**Work task**
Please reproduce every record exactly as written, leaving out the pictures.

[[ Study material, beginning ]]

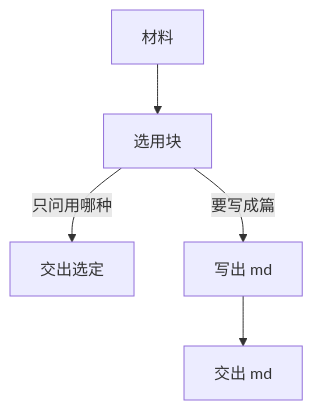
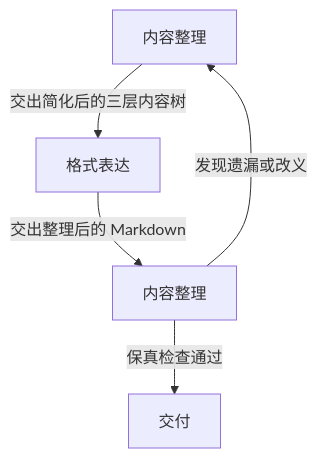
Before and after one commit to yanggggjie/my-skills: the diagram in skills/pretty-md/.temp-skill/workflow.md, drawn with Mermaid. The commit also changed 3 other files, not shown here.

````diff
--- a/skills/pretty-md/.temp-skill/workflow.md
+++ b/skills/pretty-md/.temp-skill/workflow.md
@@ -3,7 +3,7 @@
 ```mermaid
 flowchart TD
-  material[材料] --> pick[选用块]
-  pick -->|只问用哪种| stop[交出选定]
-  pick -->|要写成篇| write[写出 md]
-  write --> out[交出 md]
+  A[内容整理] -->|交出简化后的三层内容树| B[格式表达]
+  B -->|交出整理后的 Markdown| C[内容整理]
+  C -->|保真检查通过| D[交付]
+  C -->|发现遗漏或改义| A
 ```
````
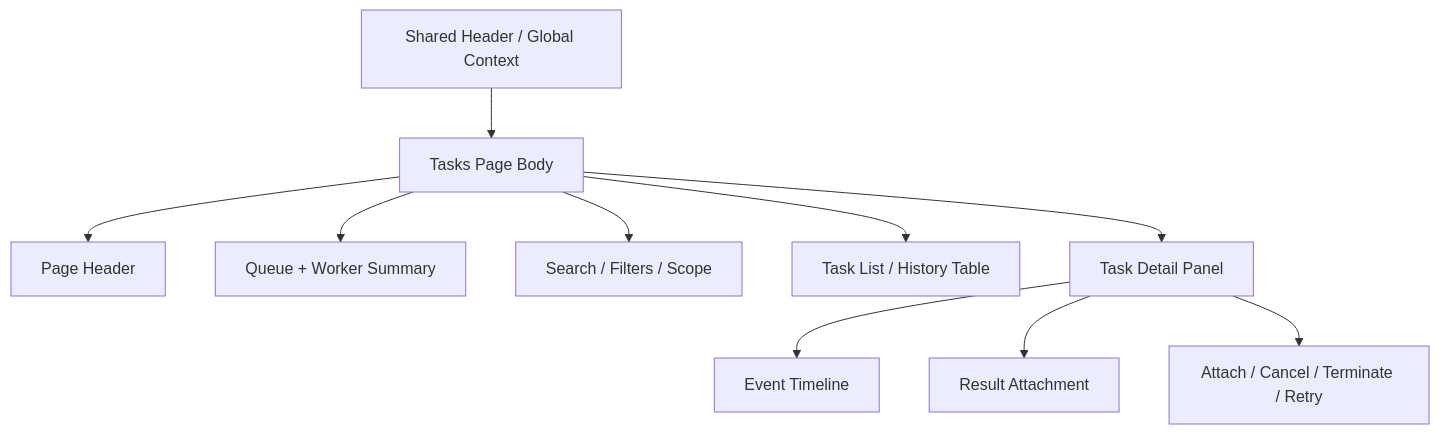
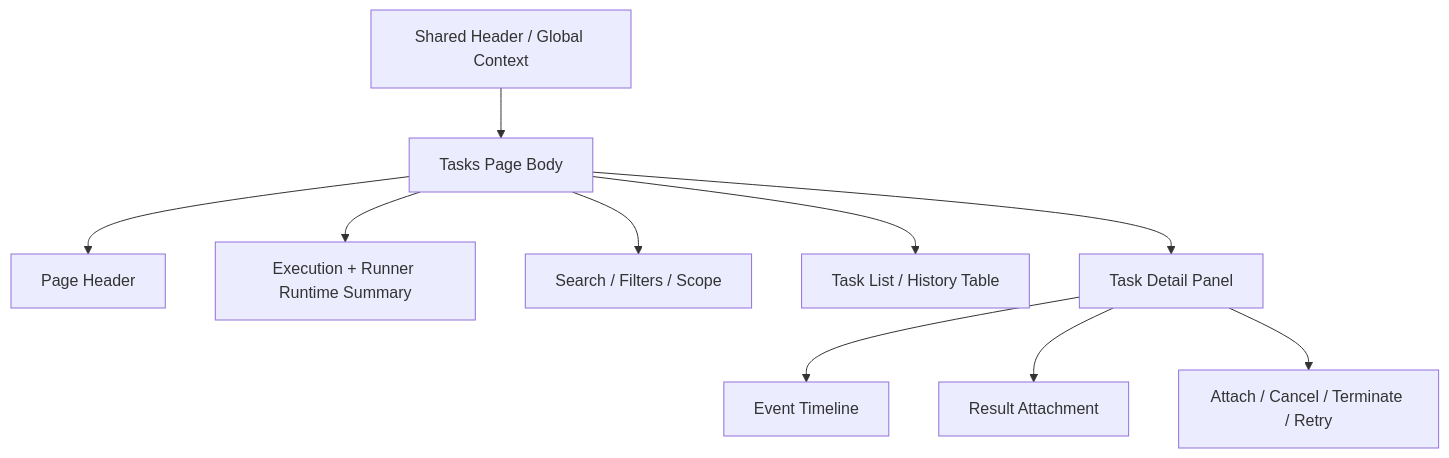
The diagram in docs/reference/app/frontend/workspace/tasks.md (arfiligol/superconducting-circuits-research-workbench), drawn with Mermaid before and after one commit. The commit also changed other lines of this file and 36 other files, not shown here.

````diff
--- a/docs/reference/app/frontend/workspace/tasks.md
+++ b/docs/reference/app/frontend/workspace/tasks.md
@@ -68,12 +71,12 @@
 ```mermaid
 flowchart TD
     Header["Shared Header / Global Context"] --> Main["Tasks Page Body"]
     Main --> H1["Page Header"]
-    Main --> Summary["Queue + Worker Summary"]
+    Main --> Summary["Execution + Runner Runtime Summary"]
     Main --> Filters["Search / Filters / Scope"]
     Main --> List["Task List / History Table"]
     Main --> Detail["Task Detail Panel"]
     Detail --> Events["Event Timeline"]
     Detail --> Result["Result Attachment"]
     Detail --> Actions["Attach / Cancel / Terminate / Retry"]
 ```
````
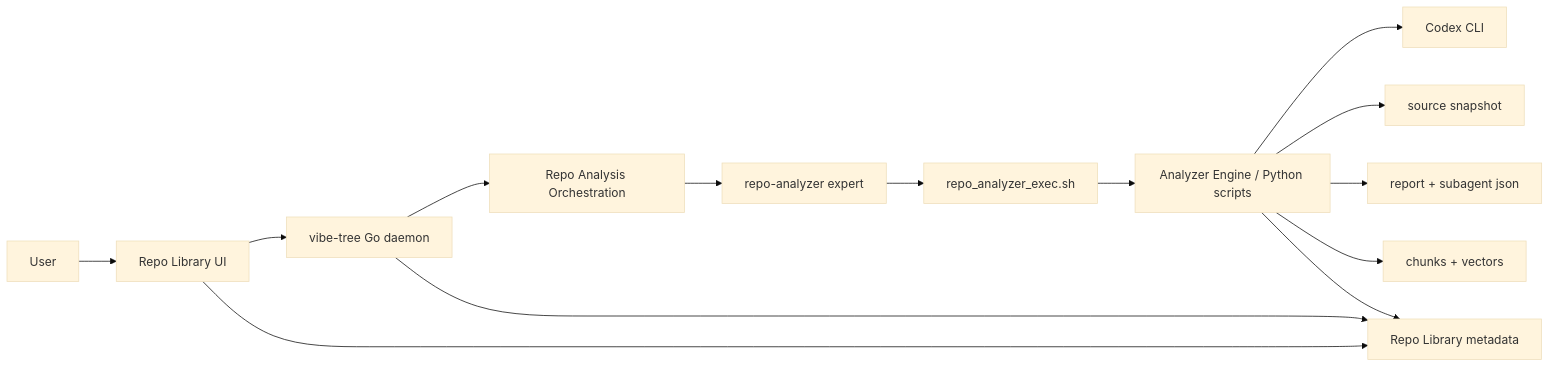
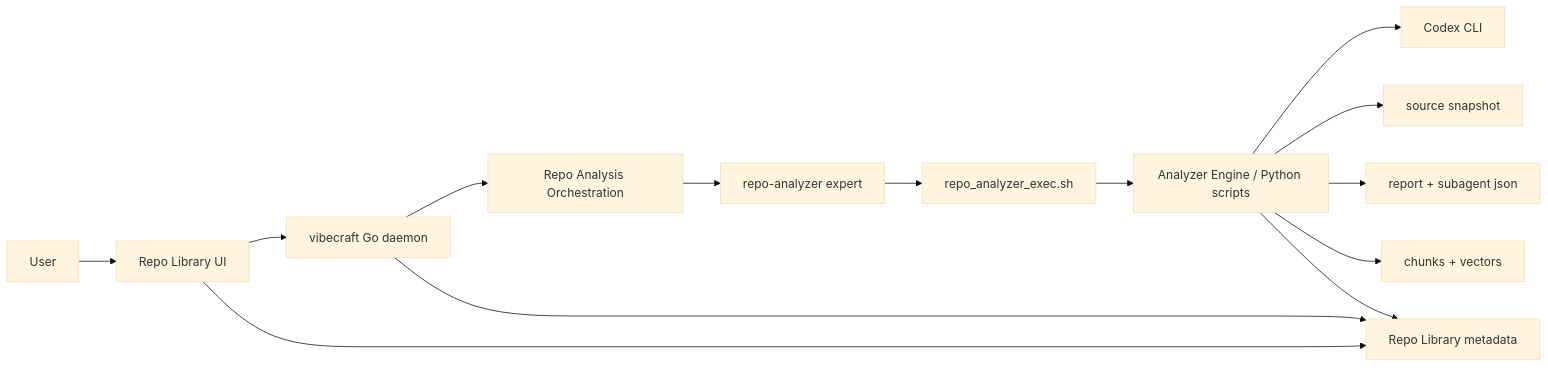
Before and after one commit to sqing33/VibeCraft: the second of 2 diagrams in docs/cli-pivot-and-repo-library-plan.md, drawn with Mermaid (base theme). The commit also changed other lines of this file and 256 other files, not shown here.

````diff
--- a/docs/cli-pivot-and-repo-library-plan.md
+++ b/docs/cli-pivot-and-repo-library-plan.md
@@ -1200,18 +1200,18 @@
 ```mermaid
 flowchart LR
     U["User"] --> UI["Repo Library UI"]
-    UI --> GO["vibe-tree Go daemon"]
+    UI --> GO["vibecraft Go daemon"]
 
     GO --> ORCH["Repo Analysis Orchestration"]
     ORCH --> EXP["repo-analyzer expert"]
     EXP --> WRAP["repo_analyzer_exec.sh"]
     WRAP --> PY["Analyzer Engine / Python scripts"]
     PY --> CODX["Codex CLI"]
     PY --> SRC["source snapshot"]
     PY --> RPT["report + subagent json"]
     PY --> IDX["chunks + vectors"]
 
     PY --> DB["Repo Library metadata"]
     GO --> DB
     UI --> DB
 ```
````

[[ Study material, end ]]

**Output**
Before and after one commit to yanggggjie/my-skills: the diagram in skills/pretty-md/.temp-skill/workflow.md, drawn with Mermaid. The commit also changed 3 other files, not shown here.

````diff
--- a/skills/pretty-md/.temp-skill/workflow.md
+++ b/skills/pretty-md/.temp-skill/workflow.md
@@ -3,7 +3,7 @@
 ```mermaid
 flowchart TD
-  material[材料] --> pick[选用块]
-  pick -->|只问用哪种| stop[交出选定]
-  pick -->|要写成篇| write[写出 md]
-  write --> out[交出 md]
+  A[内容整理] -->|交出简化后的三层内容树| B[格式表达]
+  B -->|交出整理后的 Markdown| C[内容整理]
+  C -->|保真检查通过| D[交付]
+  C -->|发现遗漏或改义| A
 ```
````
The diagram in docs/reference/app/frontend/workspace/tasks.md (arfiligol/superconducting-circuits-research-workbench), drawn with Mermaid before and after one commit. The commit also changed other lines of this file and 36 other files, not shown here.

````diff
--- a/docs/reference/app/frontend/workspace/tasks.md
+++ b/docs/reference/app/frontend/workspace/tasks.md
@@ -68,12 +71,12 @@
 ```mermaid
 flowchart TD
     Header["Shared Header / Global Context"] --> Main["Tasks Page Body"]
     Main --> H1["Page Header"]
-    Main --> Summary["Queue + Worker Summary"]
+    Main --> Summary["Execution + Runner Runtime Summary"]
     Main --> Filters["Search / Filters / Scope"]
     Main --> List["Task List / History Table"]
     Main --> Detail["Task Detail Panel"]
     Detail --> Events["Event Timeline"]
     Detail --> Result["Result Attachment"]
     Detail --> Actions["Attach / Cancel / Terminate / Retry"]
 ```
````
Before and after one commit to sqing33/VibeCraft: the second of 2 diagrams in docs/cli-pivot-and-repo-library-plan.md, drawn with Mermaid (base theme). The commit also changed other lines of this file and 256 other files, not shown here.

````diff
--- a/docs/cli-pivot-and-repo-library-plan.md
+++ b/docs/cli-pivot-and-repo-library-plan.md
@@ -1200,18 +1200,18 @@
 ```mermaid
 flowchart LR
     U["User"] --> UI["Repo Library UI"]
-    UI --> GO["vibe-tree Go daemon"]
+    UI --> GO["vibecraft Go daemon"]
 
     GO --> ORCH["Repo Analysis Orchestration"]
     ORCH --> EXP["repo-analyzer expert"]
     EXP --> WRAP["repo_analyzer_exec.sh"]
     WRAP --> PY["Analyzer Engine / Python scripts"]
     PY --> CODX["Codex CLI"]
     PY --> SRC["source snapshot"]
     PY --> RPT["report + subagent json"]
     PY --> IDX["chunks + vectors"]
 
     PY --> DB["Repo Library metadata"]
     GO --> DB
     UI --> DB
 ```
````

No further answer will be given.